Back in the 1960s there was an amusing musical comedy duo called Flanders and Swann. They sang clever songs including one called “The Song of Patriotic Prejudice”, which was amusingly rude about the other nations of the world and chorused with “The English, the English, the English are best. I wouldn’t give tuppence for all of the rest”. It made people laugh, not because they took it seriously – but because they understood it was a satirical look at nationalism.
One of the verses was about sports.
“And all the world over each nation’s the same,” it went. “They’ve simply no notion of ‘Playing the game’. They argue with umpires, they cheer when they’ve won, and they practice beforehand – which ruins the fun.”
The point – now long forgotten – was that, for the English, sport was not about winning, but rather about the pleasure of competition, and if your opponent played well and won, one was generous and applauded the achievement. It was born from the respect between competitors.
There have been two outstanding examples of sportsmanship in the history of F1, although these were long before the sport was played to Schumacher Rules, where shoving a rival off the road is deemed to be the norm. The first was at Monza in 1956, in the final race of the season. Argentina’s Juan Manuel Fangio (45) was the favourite to win his fourth world title. His challenger was his Ferrari team-mate 25-year-old Englishman Peter Collins, who was in a position to become his country’s first Formula 1 World Champion.
Fangio had an eight point advantage which meant that Collins had to win the race and set the fastest lap – without Fangio scoring. So it was really down to reliability.
As luck would have it, Fangio retired with steering problems. In those days, teams were still allowed to switch their drivers between cars and so Ferrari asked its third driver Luigi Musso to hand his car over to Fangio. He refused to do so, on the grounds that he didn’t wish to disappoint his home crowd. This meant that Collins was on track for the title as he closed in on race leader Stirling Moss.
But then, with 15 laps to go, Collins slowed and drove into the pits. He handed the car over to Fangio, thus giving up any chance he had of winning the world title. Fangio rejoined, but could not catch Moss.
Collins said that Fangio was too great a driver to be let down by machinery, and added that he was still young and would win a title soon enough. Alas, that did not happen. Two years later Peter Collins died in an accident at the Nürburgring.
Three weeks after Collins’s death, the Formula 1 teams gathered again for the Portuguese GP on the streets of Porto. The battle for the World Championship that year was between Moss in a Vanwall and Mike Hawthorn in a Ferrari.

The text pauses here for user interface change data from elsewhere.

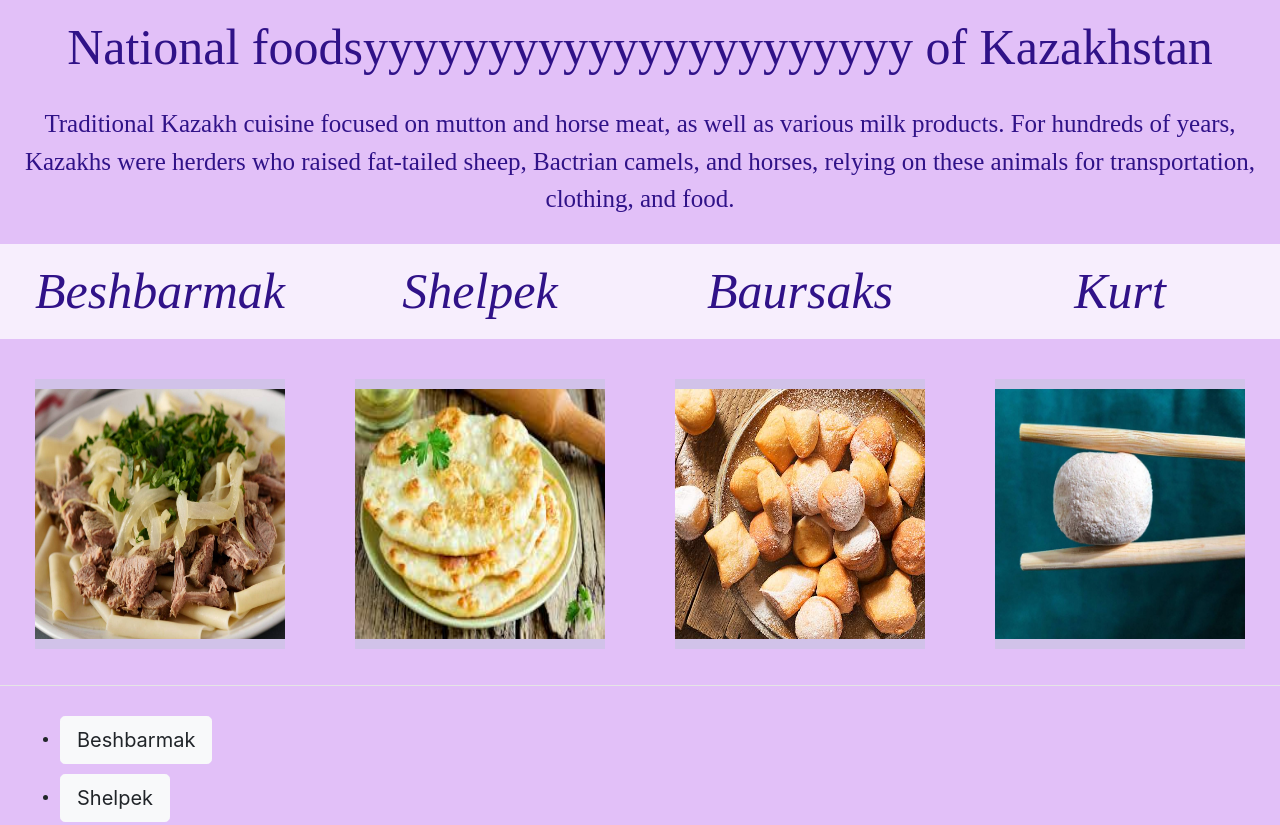
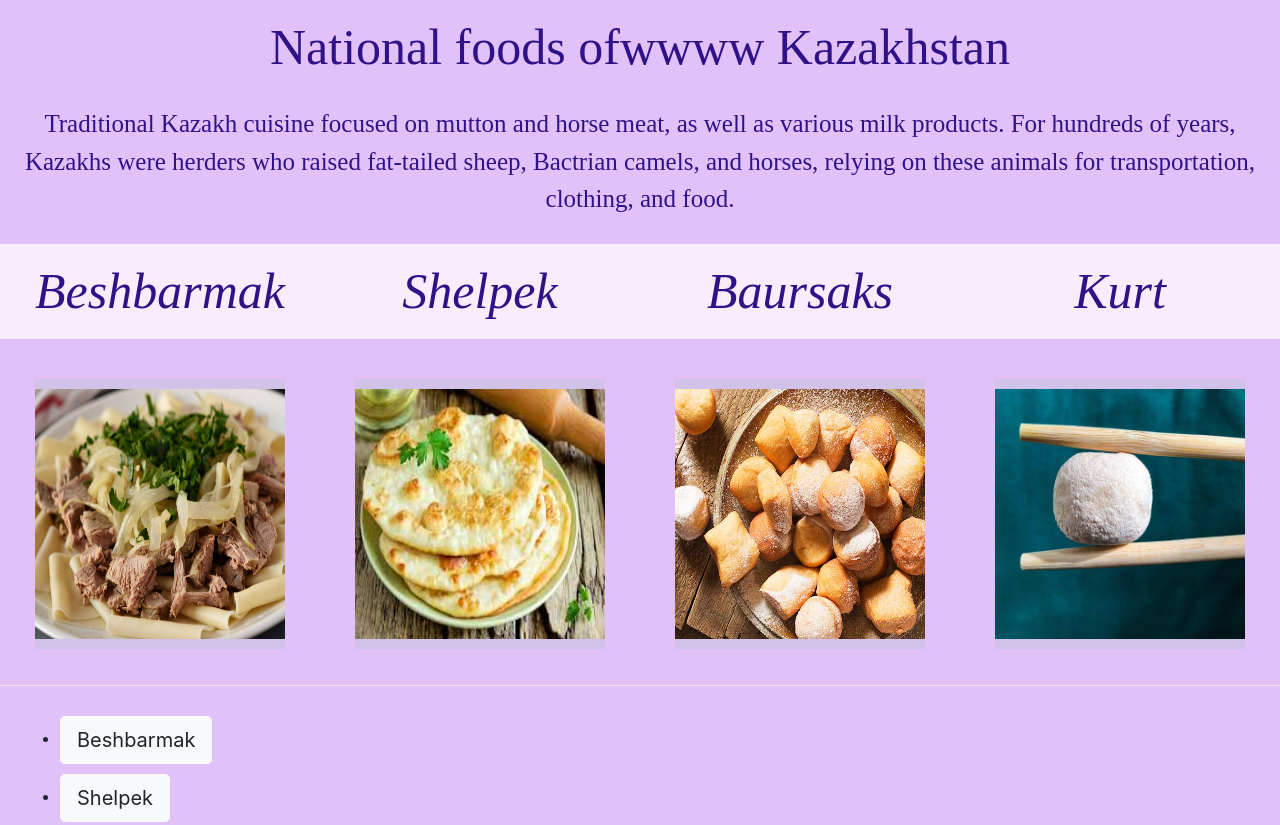
Before and after one commit to 200103199/project, a plain HTML site: page index.html in a window 1280 px wide. Shown: the top 825 px of the page. Drawn offline with nearby package versions, Linux system fonts and the light colour scheme; files whose address does not match are found by name.

Commit message:
Karlygash

```diff
--- a/index.html
+++ b/index.html
@@ -9,7 +9,7 @@
 </head>
 </html>
 <body>
-    <div>National foodsyyyyyyyyyyyyyyyyyyyyyy of Kazakhstan</div>
+    <div>National foods ofwwww Kazakhstan</div>
     <div class="container-fluid">
       <p>Traditional Kazakh cuisine focused on mutton and horse meat, as well as various milk products. For hundreds of years, Kazakhs were herders who raised fat-tailed sheep, Bactrian camels, and horses, relying on these animals for transportation, clothing, and food.</p>
       <div class="row" style="font-size: 14px; font-style: italic; background-color:rgb(226, 192, 248);  color: rgba(255, 255, 255, 0.726);;">
```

It was wet on the day of the race and Moss and Hawthorn fought for the lead, until Hawthorn spun and ended up on a pavement, off the race track. The car stalled. When Moss came around on his next lap, he shouted to Hawthorn to try to bump-start the car, by letting it roll down the hill behind where the Ferrari had stopped. This worked, Hawthorn rejoined and finished second to Moss. After the race, the stewards decided to exclude Hawthorn because he had driven the wrong way on the race track. Moss heard the news, went to see the stewards, argued that Hawthorn had not been on the track and should not be disqualified. They reversed the decision and Hawthorn was given back his second place. Two races later Hawthorn won the title from Moss by just one point… thanks to Stirling’s sense of fair play.
Please think about donating to the Jill Saward Fund, which aims to continue the work of my sister Jill Saward (1965-2017), who campaigned to help rape victims and to reduce the number of rapes in the world.